Tuesday, November 2, 2010
Long Beach Convention Center, Exhibit Hall BC, Lower Level

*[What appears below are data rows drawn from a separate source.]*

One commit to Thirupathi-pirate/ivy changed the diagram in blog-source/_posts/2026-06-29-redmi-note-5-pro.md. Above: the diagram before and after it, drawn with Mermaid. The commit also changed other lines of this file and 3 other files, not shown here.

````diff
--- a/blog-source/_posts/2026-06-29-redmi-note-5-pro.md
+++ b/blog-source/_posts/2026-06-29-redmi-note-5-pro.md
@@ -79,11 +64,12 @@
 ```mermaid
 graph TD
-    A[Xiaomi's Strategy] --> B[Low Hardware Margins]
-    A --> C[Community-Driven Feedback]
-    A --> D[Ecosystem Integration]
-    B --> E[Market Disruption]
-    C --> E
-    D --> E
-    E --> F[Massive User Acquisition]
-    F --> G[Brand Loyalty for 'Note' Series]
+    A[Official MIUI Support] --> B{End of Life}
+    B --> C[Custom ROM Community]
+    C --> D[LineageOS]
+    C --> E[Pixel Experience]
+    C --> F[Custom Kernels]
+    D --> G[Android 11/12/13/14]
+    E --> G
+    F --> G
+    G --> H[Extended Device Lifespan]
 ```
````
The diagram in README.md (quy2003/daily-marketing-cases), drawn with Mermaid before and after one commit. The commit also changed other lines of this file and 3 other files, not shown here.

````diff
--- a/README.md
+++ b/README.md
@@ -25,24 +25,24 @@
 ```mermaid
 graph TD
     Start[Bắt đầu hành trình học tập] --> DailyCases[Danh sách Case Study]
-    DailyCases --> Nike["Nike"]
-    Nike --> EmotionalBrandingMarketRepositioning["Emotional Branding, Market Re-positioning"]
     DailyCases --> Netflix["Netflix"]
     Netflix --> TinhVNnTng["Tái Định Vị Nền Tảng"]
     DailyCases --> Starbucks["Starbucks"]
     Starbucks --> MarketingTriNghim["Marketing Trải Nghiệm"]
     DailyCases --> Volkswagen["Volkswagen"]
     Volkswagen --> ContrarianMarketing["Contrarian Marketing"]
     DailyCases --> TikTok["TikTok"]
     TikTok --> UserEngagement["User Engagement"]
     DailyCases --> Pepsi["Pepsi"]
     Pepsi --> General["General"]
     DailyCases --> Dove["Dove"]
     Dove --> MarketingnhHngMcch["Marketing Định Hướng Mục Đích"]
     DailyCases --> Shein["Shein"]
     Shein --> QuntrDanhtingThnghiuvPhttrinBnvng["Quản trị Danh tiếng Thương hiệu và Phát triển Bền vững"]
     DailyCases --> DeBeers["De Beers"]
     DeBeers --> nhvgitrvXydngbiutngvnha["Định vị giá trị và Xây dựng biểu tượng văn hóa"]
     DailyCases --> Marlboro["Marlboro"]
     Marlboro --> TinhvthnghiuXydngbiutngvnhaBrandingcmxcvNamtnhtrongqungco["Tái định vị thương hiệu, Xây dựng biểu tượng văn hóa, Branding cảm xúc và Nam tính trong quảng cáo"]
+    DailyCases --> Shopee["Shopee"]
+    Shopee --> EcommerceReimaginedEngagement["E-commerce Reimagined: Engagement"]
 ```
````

Much of the Northeastern United States was devoid of native earthworms due to extinction caused by the Wisconsian glaciation. Since their introduction by European explorers, bioturbation by earthworms has resulted in soil modifications and changes in nutrient cycling. Beginning June of 2009, an organic sugarbush plantation near Cabot, Vermont, was surveyed for areas with and without earthworms. Five plots each were established at sites without earthworms (NE) and with earthworms (E). To investigate the effect of duff layer loss in the absence of worms, a third set of five plots without earthworms was stripped of its duff layer (NE/ND). Plant Root Simulator (PRS®) probes from Western Ag Innovations were randomly placed in the plots in the top mineral horizon, where they adsorbed macronutrients (N, P, K) and select metals (Ca, Mg, Fe, Mn, Cu, S, Pb, Al, Cd) for 14 or 21 days. Probes were analyzed for sorbed ions by Western Ag Innovations. Available nutrients/metals were statistically significant (ANOVA) among plot types within the same sample dates and within plots types at different sample dates at a p-value of 0.05. While total inorganic nitrogen (NO3 + NH4) was not different, significantly greater amounts of NO3 were available in earthworm plots. Available Ca was greater and K was less in earthworm plots than in plots without earthworms regardless of the presence/absence of the duff layer. Pattern of inorganic nitrogen availability differed between earthworm and no earthworm plots during the growing season.